Home equity lines of credit, or Helocs, reached a record $243 billion as of Oct. 31, or 11.3 per cent of total household credit, the highest share since mid-2015, analysts including Robert Colangelo said in a report Thursday. Borrowing to fund everything from home renovations to car purchases has grown faster than residential mortgages since 2017, and undrawn commitments at the large Canadian banks stood at $120 billion.
“The flexibility of Helocs could increase financial system vulnerabilities,” the analysts said. “In the event of a correction, borrowers could find themselves with a debt load that exceeds the value of their home, which is often referred to as negative equity.”
In addition, Heloc borrowing may also make it more difficult for lenders to identify emerging credit problems, because borrowers can use Helocs to manage increases in their debt loads by consolidating high-interest loans into a secured credit line that charges a lower interest rate, according to the report.
Toronto-Dominion Bank has the largest exposure to Helocs at about 39 per cent, followed by Royal Bank of Canada at 18 per cent and the other large banks averaging 11 per cent, according to the report.

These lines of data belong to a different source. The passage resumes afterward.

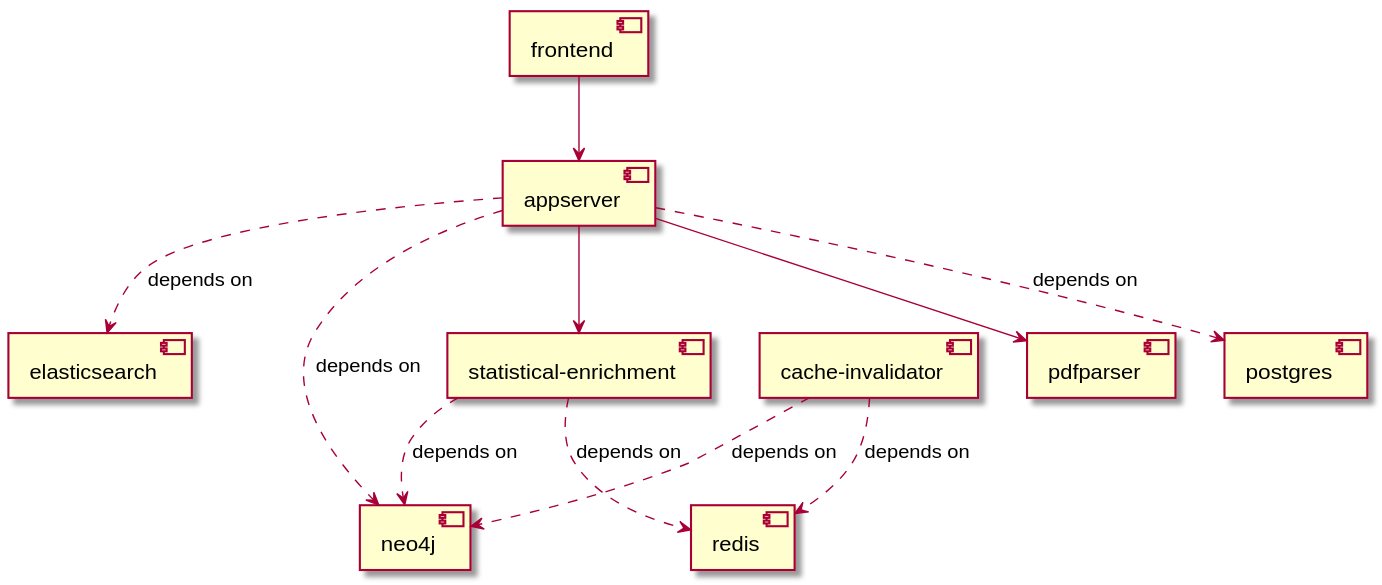
The PlantUML diagram docker/diagram.svg in biosustain/lifelike, before a commit.
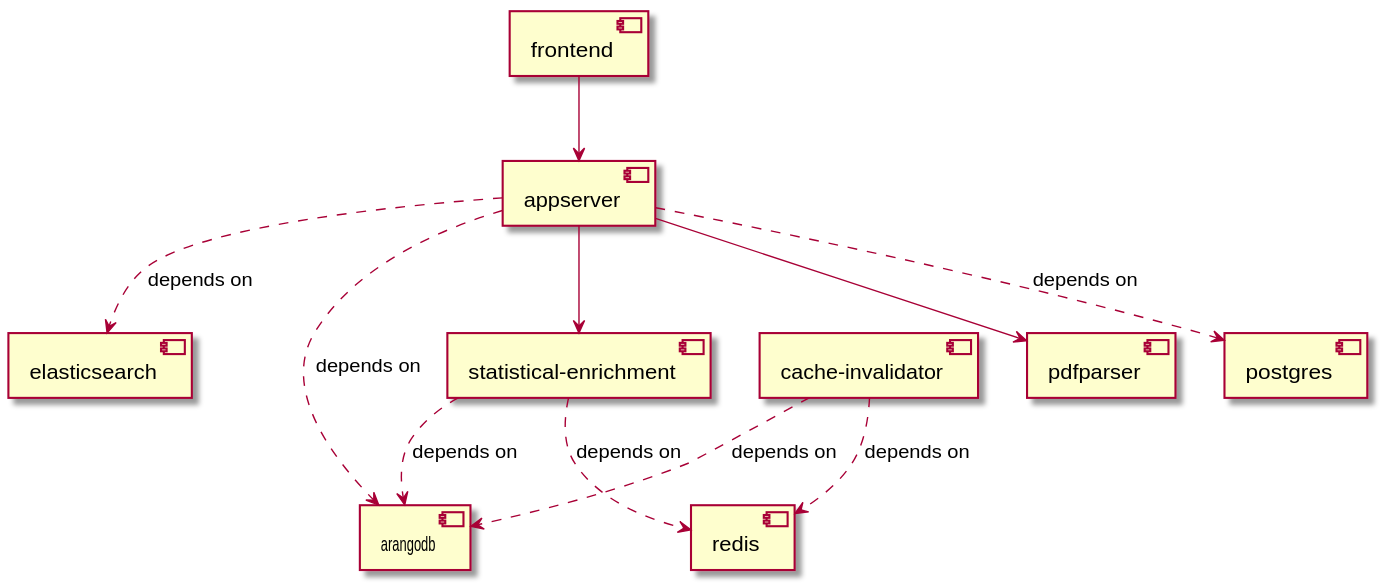
After the commit.

Diff of the diagram source:
```diff
@@ -4,7 +4,7 @@
 [cache-invalidator]
 [elasticsearch]
 [frontend]
-[neo4j]
+[arangodb]
 [pdfparser]
 [postgres]
 [redis]
@@ -13,11 +13,11 @@
 [appserver] --> [statistical-enrichment]
 [frontend] --> [appserver]
 [appserver] ..> [elasticsearch] : depends on
-[appserver] ..> [neo4j] : depends on
+[appserver] ..> [arangodb] : depends on
 [appserver] ..> [postgres] : depends on
-[cache-invalidator] ..> [neo4j] : depends on
+[cache-invalidator] ..> [arangodb] : depends on
 [cache-invalidator] ..> [redis] : depends on
-[statistical-enrichment] ..> [neo4j] : depends on
+[statistical-enrichment] ..> [arangodb] : depends on
 [statistical-enrichment] ..> [redis] : depends on
 
 @enduml
```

Sales of new homes in Toronto sunk to the lowest in almost two decades in 2018 and the supply of unsold condos piled up, according to the Building Industry and Land Development Association report released Feb. 1. In Vancouver, homes sales fell almost 40 per cent in January from the same month a year earlier.